*** Opening of Input data ***

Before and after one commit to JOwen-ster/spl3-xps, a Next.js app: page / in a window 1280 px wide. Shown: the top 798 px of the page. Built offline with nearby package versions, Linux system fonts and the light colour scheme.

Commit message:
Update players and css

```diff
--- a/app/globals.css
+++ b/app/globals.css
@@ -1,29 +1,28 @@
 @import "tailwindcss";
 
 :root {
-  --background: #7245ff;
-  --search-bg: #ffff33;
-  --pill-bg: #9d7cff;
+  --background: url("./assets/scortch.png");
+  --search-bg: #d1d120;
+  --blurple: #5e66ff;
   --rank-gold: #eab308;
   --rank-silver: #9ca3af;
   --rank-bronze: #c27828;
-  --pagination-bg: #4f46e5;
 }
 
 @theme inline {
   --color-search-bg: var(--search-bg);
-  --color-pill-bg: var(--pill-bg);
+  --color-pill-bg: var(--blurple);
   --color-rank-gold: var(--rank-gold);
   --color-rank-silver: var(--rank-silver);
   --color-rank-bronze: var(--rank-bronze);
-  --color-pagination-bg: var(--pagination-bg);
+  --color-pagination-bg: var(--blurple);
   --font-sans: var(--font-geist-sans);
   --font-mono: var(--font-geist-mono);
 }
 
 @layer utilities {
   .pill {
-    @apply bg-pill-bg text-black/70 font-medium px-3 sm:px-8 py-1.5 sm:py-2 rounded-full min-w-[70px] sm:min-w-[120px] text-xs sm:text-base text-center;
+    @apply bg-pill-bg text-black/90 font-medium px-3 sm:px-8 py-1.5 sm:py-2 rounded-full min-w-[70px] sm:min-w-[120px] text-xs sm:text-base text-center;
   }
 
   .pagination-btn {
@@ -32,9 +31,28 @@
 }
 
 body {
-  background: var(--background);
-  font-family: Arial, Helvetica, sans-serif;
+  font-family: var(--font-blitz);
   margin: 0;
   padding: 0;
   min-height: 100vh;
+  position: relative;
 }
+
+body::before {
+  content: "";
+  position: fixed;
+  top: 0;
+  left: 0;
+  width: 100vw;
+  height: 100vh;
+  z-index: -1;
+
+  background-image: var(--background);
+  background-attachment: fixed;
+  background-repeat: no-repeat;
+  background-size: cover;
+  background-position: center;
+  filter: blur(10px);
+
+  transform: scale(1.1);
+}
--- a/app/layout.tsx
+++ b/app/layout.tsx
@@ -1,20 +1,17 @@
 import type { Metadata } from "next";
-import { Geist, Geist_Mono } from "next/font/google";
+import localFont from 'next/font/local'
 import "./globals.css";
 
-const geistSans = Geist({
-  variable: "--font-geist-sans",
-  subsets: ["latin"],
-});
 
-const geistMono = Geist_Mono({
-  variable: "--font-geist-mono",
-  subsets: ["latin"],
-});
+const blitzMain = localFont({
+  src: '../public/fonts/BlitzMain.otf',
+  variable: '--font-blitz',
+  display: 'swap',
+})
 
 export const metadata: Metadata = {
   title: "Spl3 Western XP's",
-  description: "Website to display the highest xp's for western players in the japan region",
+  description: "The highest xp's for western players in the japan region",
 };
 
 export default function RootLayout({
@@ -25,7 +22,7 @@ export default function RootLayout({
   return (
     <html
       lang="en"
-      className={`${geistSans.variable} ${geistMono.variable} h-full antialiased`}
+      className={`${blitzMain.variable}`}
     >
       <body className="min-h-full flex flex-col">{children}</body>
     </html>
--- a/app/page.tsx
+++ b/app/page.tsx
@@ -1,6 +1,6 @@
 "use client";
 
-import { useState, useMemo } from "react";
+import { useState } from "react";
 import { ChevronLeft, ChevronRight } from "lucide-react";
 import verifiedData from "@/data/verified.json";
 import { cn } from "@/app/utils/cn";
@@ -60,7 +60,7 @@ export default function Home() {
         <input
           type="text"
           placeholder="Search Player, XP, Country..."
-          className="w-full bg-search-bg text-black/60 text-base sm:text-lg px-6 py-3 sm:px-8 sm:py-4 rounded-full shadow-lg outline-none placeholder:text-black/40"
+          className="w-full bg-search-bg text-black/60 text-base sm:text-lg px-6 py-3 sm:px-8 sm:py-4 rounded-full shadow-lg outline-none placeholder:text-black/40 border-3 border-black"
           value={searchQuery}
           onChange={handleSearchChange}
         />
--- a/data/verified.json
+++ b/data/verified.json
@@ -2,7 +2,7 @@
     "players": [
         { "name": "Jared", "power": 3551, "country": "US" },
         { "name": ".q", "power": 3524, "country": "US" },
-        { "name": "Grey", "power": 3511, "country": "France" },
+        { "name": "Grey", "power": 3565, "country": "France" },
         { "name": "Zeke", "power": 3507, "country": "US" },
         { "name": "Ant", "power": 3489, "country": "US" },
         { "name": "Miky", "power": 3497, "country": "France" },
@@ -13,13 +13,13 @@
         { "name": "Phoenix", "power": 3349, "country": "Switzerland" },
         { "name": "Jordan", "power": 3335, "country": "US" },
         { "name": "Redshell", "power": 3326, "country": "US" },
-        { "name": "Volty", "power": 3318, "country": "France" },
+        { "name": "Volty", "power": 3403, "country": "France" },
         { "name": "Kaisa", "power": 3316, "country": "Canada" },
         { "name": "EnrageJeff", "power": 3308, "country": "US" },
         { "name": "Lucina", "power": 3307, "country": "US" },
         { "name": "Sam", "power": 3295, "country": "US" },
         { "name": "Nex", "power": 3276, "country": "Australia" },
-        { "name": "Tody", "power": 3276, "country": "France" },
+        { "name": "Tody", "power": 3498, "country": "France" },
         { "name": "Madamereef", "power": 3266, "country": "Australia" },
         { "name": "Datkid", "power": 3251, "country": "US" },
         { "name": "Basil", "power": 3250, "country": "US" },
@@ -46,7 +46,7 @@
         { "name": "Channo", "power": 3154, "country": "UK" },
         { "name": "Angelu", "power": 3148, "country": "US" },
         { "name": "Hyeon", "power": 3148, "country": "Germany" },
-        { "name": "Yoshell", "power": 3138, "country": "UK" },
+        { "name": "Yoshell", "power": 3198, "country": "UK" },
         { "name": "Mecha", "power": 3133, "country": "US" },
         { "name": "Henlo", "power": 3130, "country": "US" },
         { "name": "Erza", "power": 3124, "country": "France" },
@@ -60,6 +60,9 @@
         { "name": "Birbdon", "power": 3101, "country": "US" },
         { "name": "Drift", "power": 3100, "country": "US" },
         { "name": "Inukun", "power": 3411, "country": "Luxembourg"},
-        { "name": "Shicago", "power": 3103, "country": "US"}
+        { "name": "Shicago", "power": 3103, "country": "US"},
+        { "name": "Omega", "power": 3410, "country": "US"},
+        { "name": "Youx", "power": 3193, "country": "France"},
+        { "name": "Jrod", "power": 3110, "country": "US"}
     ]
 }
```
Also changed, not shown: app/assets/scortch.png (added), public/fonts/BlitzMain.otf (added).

*** Close of Input data ***

__What the exercise asks__
Reply with the number of lines above in which the word "body" appears, and with nothing else.

__Task output__
3